▶ [The task]
The listing below should be reproduced precisely, except for its images.
━━━━━━━━━━
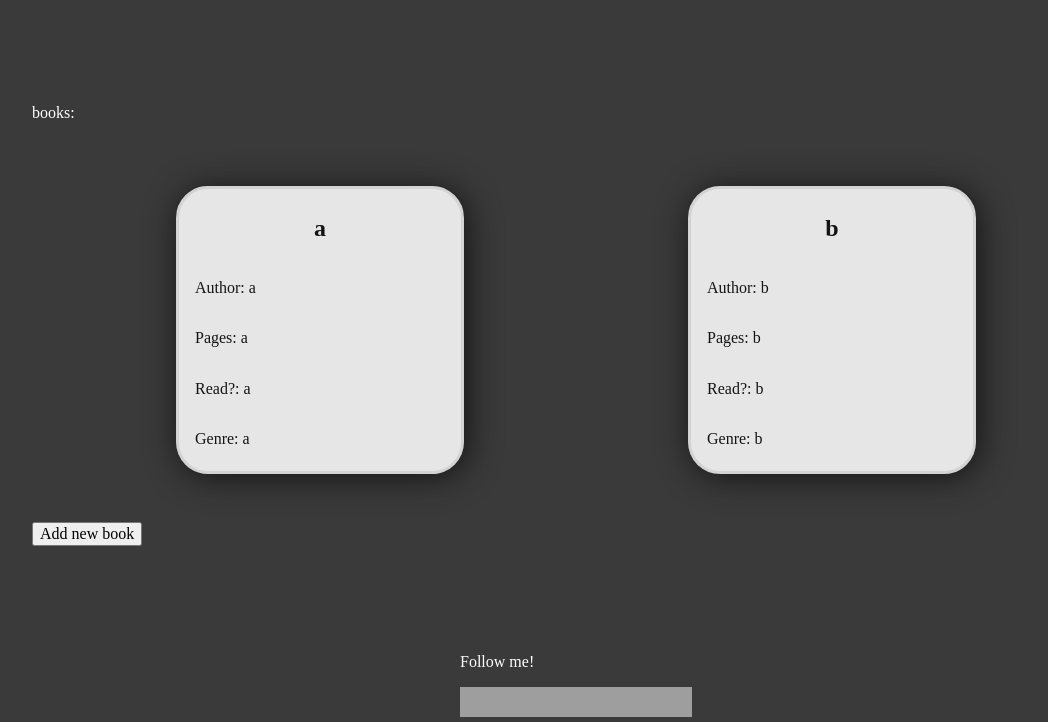
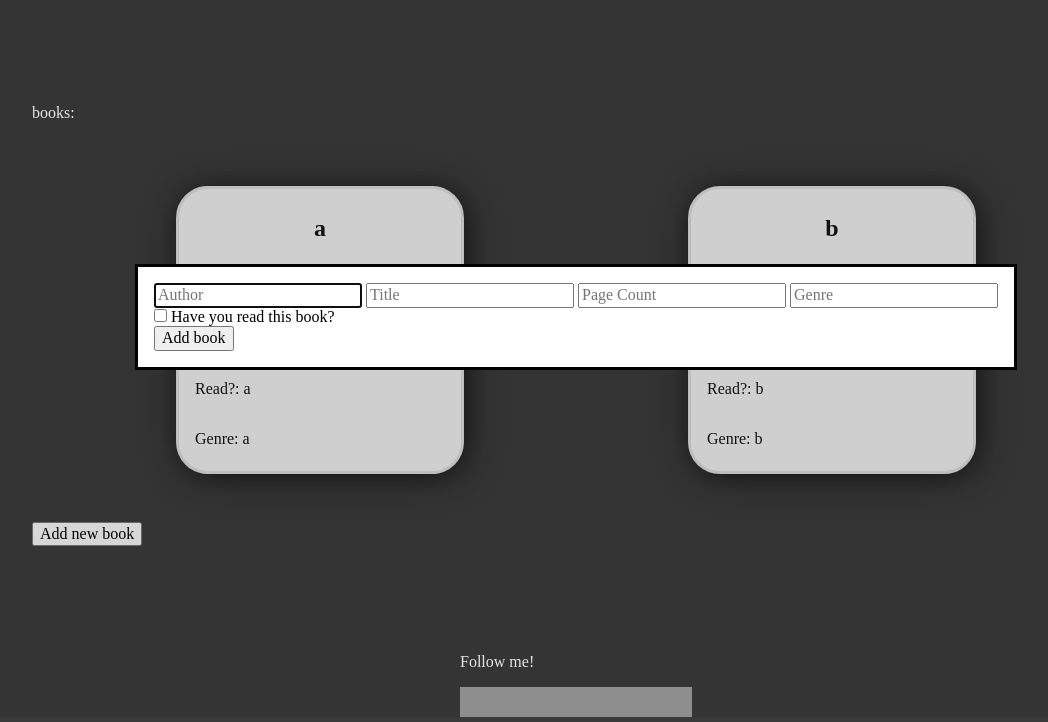
Before and after one commit to gianlucaegallino/Book-Tracker, a plain HTML site: page index.html in a window 1280 px wide. Both pictures are taken after a click on the button "Add new book". Shown: the part 83-805 px from the top of the page, without its empty margins (64-1112 px from the left). Drawn offline with Linux system fonts and the light colour scheme; grey boxes are pictures that could not be loaded.

Commit message:
Add form modal

```diff
--- a/index.html
+++ b/index.html
@@ -19,7 +19,22 @@
         <div class="BooksContainer">
 
         </div>
-        <button type="button">Add new book</button>
+        <button class = "addButton"type="button">Add new book</button>
+        <dialog class="modalDialog">
+            <form method="dialog">
+                <input placeholder="Author" type="text">
+                <input placeholder="Title" type="text">
+                <input placeholder="Page Count" type="number">
+                <input placeholder="Genre" type="text">
+                <div>
+                    <input type="checkbox" name="readStatus" id="readStatus">
+                    <label for="readStatus">Have you read this book?</label>
+                </div>
+                <div>
+                    <button type="submit" class="submitBtn">Add book</button>
+                </div>
+            </form>
+        </dialog>
     </main>
     <footer>
         <p id="followReminder">Follow me!</p>
--- a/scripts.js
+++ b/scripts.js
@@ -40,4 +40,13 @@ function showAllBooks() {
   });
 }
 
+function popmodal(){
+  console.log("a");
+  let modal = document.querySelector(".modalDialog");
+  modal.showModal();
+}
+
+let addBtn = document.querySelector(".addButton");
+addBtn.addEventListener("click", popmodal);
+
 showAllBooks();
--- a/styles.css
+++ b/styles.css
@@ -40,4 +40,4 @@ body {
 header, footer{
     height: 10vh;
 }
-/* //MAKE THE MODAL FLOAT BABEYYYYY */
+/* //MAKE THE MODAL FLOAT */
```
━━━━━━━━━━
▶ [Result]
Before and after one commit to gianlucaegallino/Book-Tracker, a plain HTML site: page index.html in a window 1280 px wide. Both pictures are taken after a click on the button "Add new book". Shown: the part 83-805 px from the top of the page, without its empty margins (64-1112 px from the left). Drawn offline with Linux system fonts and the light colour scheme; grey boxes are pictures that could not be loaded.

Commit message:
Add form modal

```diff
--- a/index.html
+++ b/index.html
@@ -19,7 +19,22 @@
         <div class="BooksContainer">
 
         </div>
-        <button type="button">Add new book</button>
+        <button class = "addButton"type="button">Add new book</button>
+        <dialog class="modalDialog">
+            <form method="dialog">
+                <input placeholder="Author" type="text">
+                <input placeholder="Title" type="text">
+                <input placeholder="Page Count" type="number">
+                <input placeholder="Genre" type="text">
+                <div>
+                    <input type="checkbox" name="readStatus" id="readStatus">
+                    <label for="readStatus">Have you read this book?</label>
+                </div>
+                <div>
+                    <button type="submit" class="submitBtn">Add book</button>
+                </div>
+            </form>
+        </dialog>
     </main>
     <footer>
         <p id="followReminder">Follow me!</p>
--- a/scripts.js
+++ b/scripts.js
@@ -40,4 +40,13 @@ function showAllBooks() {
   });
 }
 
+function popmodal(){
+  console.log("a");
+  let modal = document.querySelector(".modalDialog");
+  modal.showModal();
+}
+
+let addBtn = document.querySelector(".addButton");
+addBtn.addEventListener("click", popmodal);
+
 showAllBooks();
--- a/styles.css
+++ b/styles.css
@@ -40,4 +40,4 @@ body {
 header, footer{
     height: 10vh;
 }
-/* //MAKE THE MODAL FLOAT BABEYYYYY */
+/* //MAKE THE MODAL FLOAT */
```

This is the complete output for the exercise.